TASK DETAILS → Should the word "this" occur in a line of the records, copy that line.

── RECORDS SUPPLIED

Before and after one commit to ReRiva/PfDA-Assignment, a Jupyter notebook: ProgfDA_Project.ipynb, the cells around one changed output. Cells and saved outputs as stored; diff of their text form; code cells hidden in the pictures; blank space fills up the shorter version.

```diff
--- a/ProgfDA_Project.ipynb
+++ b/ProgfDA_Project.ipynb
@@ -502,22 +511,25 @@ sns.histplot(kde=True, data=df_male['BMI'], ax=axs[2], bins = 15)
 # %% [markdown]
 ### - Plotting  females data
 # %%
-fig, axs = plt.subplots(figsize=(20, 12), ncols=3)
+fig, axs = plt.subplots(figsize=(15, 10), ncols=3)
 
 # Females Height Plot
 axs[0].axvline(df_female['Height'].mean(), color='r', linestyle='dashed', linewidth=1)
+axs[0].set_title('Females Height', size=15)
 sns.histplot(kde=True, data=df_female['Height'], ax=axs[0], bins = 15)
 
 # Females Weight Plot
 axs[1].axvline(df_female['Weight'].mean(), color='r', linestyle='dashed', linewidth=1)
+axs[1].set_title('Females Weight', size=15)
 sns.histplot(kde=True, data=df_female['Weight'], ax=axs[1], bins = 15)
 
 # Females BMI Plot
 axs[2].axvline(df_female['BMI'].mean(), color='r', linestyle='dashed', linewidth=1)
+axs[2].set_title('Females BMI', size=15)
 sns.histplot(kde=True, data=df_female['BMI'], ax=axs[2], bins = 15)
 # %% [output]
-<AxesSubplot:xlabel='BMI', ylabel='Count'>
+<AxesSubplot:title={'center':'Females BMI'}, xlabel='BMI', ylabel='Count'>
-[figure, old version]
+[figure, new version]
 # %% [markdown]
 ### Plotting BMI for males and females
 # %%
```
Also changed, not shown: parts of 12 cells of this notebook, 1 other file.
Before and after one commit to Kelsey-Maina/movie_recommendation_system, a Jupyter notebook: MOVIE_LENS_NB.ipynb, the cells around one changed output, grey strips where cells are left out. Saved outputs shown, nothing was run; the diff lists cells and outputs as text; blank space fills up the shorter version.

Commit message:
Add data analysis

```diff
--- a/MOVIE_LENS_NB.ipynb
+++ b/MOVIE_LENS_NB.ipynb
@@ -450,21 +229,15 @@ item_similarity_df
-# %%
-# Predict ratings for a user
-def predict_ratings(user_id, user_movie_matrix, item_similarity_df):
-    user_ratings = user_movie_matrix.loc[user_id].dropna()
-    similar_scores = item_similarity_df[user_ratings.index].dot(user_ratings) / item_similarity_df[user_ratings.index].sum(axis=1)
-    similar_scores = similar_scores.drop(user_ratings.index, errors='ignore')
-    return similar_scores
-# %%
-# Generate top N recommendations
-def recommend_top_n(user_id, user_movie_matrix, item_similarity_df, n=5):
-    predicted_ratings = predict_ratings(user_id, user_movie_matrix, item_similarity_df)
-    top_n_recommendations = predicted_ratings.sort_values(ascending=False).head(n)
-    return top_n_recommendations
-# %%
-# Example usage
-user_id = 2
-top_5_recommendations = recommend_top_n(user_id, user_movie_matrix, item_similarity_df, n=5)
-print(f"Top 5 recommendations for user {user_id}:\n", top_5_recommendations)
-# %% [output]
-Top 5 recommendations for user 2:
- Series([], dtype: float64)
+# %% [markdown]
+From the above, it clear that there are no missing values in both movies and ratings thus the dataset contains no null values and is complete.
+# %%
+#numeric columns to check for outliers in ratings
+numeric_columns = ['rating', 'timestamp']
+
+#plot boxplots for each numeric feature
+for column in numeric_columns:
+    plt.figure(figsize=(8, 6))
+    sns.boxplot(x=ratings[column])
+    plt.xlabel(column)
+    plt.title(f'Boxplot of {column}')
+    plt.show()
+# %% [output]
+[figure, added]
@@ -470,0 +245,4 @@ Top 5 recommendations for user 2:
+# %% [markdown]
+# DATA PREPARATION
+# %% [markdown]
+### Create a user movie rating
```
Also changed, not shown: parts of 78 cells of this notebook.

────

RESPONSE TO THE EXERCISE →
Also changed, not shown: parts of 12 cells of this notebook, 1 other file.
Also changed, not shown: parts of 78 cells of this notebook.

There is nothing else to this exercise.